I can see from the weather reports that Cape is colder than West Palm Beach, but we still had ice on our bird bath this morning. The difference is that you folks EXPECT cold weather. It comes to kind of a shock to us South Floridians. Our last ice-on-the-bird-bath experience was last February and our last snow (although some folks claim it snowed or sleeted here yesterday) was 1977.

Here are some pictures from the late 60s of an ice storm that blew through Cape County.

Houck Railroad Cut between Cape and Jackson

This is the old Houck Railroad cut on Old Jackson Road between Cape and Jackson before my dad had a contract to widen the road.

Dad’s construction company won the job to blast the rock of the cut so the road could be made wider. One day he came home in a crankier than usual mood.

It seems that someone miscalculated the load of explosives for one of the blasts and a huge boulder went flying though the roof of a nearby house. Nobody was hurt, but it became a piece of family lore forever after. You can’t go past that spot without someone commenting about “the day that….”

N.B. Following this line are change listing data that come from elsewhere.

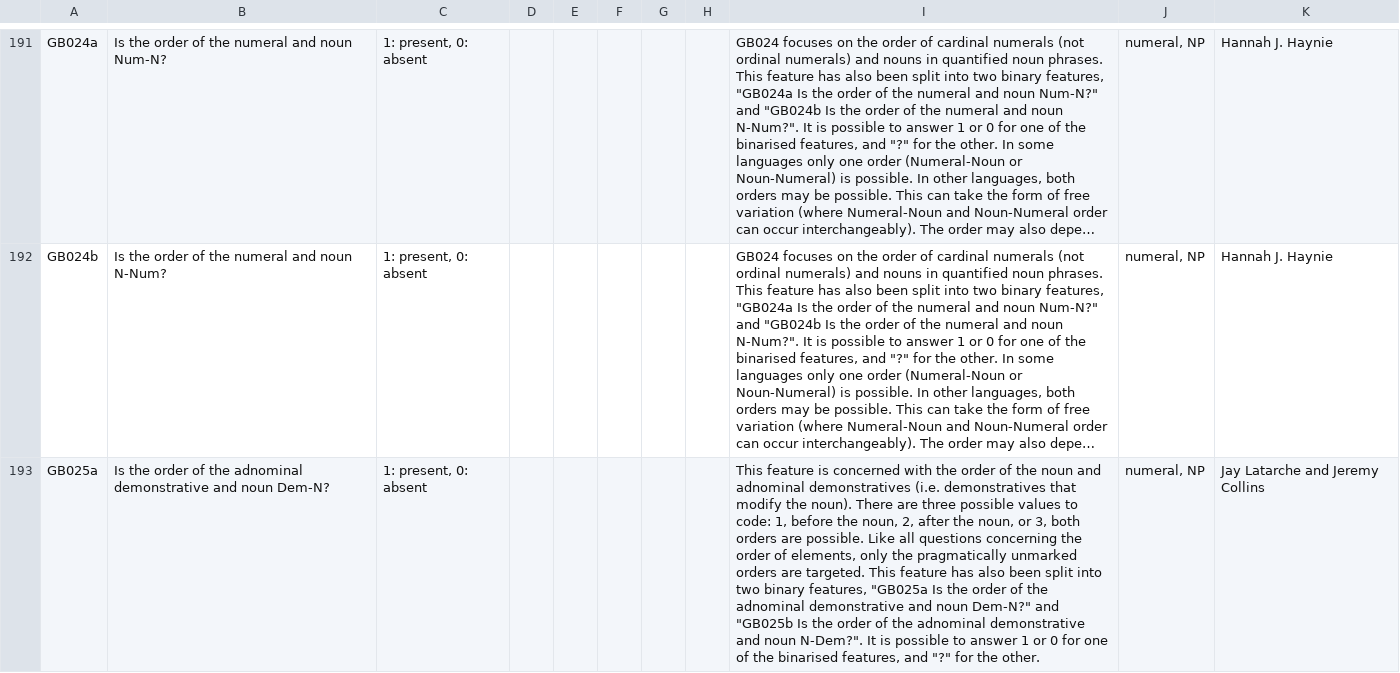
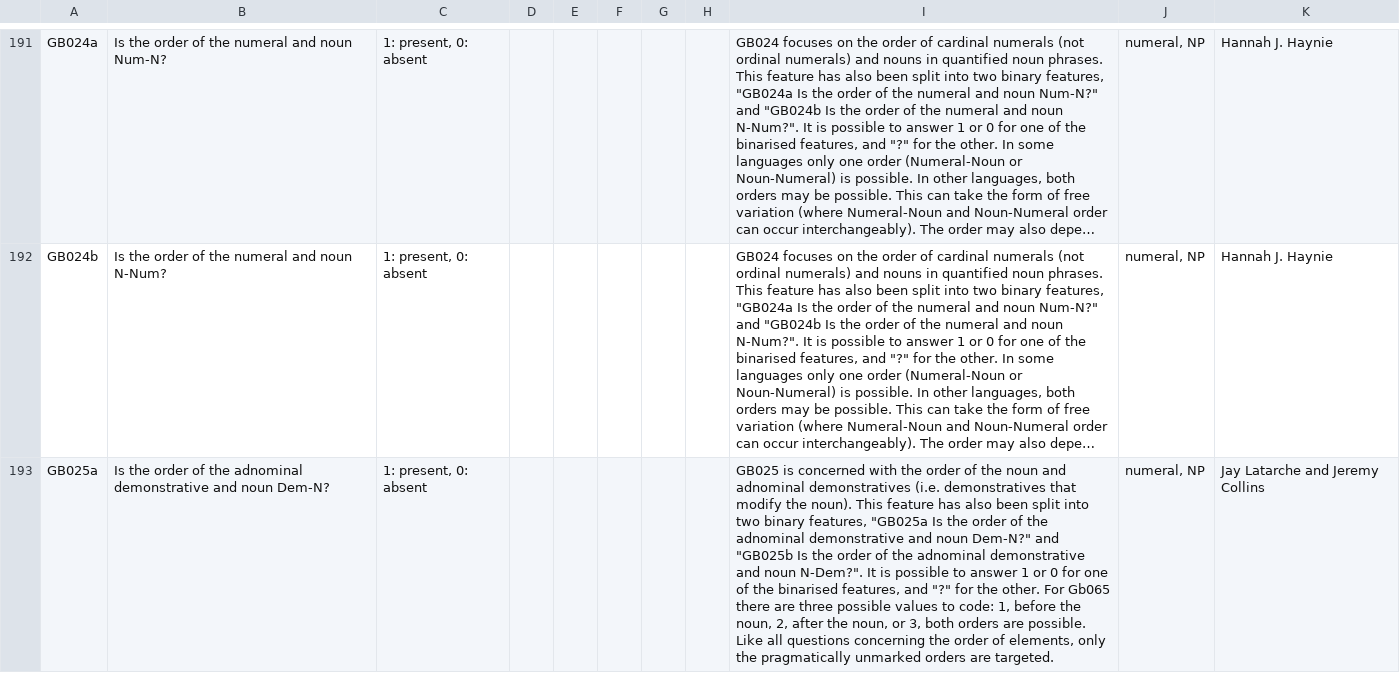
Before and after one commit to grambank/grambank, a TSV file: docs/Grambank_most_updated_sheet.tsv, drawn as a sheet; only a part is shown, gaps mark what is left out; long unchanged cells end in …; the diff covers the shown part only; the diff names each change by its address in the sheet, - before the commit and + after, or states it on an @@ line.

Commit message:
wiki was updated

```diff
--- a/docs/Grambank_most_updated_sheet.tsv
+++ b/docs/Grambank_most_updated_sheet.tsv
-I193: This feature is concerned with the order of the noun and adnominal demonstratives (i.e. demonstratives that modify the noun). There are three possible values to code: 1, before the noun, 2, after the noun, or 3, both orders are possible. Like all questions concerning the order of elements, only the pragmatically unmarked orders are targeted. This feature has also been split into two binary features, "GB025a Is the order of the adnominal demonstrative and noun Dem-N?" and "GB025b Is the order of the adnominal demonstrative and noun N-Dem?". It is possible to answer 1 or 0 for one of the binarised features, and "?" for the other.
+I193: GB025 is concerned with the order of the noun and adnominal demonstratives (i.e. demonstratives that modify the noun). This feature has also been split into two binary features, "GB025a Is the order of the adnominal demonstrative and noun Dem-N?" and "GB025b Is the order of the adnominal demonstrative and noun N-Dem?". It is possible to answer 1 or 0 for one of the binarised features, and "?" for the other. For Gb065 there are three possible values to code: 1, before the noun, 2, after the noun, or 3, both orders are possible. Like all questions concerning the order of elements, only the pragmatically unmarked orders are targeted.
```
Also changed, not shown: 1 edited cell elsewhere in this file.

Here’s a more recent picture of the cut and an account of a bike ride through it, including a trip over a bridge I’d rather forget.

Cape LaCroix Creek Bridge

This looks like the new Cape LaCroix Creek bridge on Route W – Old Jackson Road – shortly after it was built. The view is to the southeast.

If I’m correct, the road running along the bottom of the treeline was a shortcut that followed the creek and bypassed the normal intersection of Old Jackson Road and Boutin Dr. and came out near the Heartland Care Rehab Center. The road has been abandoned for years.

I am told that there was an abandoned old house on that road, just after you crossed a steel bridge, that had a short lane that provided an observation platform for young folks who wanted to watch satellites pass overhead. Google Earth shows that the bridge might still be there, but there are trees hiding where the house used to be, so I couldn’t tell if it had finally fallen in.

Location of Bridges


View Cape LaCroix Creek bridges in a larger map

Here’s a gallery of other ice photos

Click on any image to enlarge it, then click on the left or right side of the picture to move through the gallery.

 

Copyright © Ken Steinhoff. All rights reserved.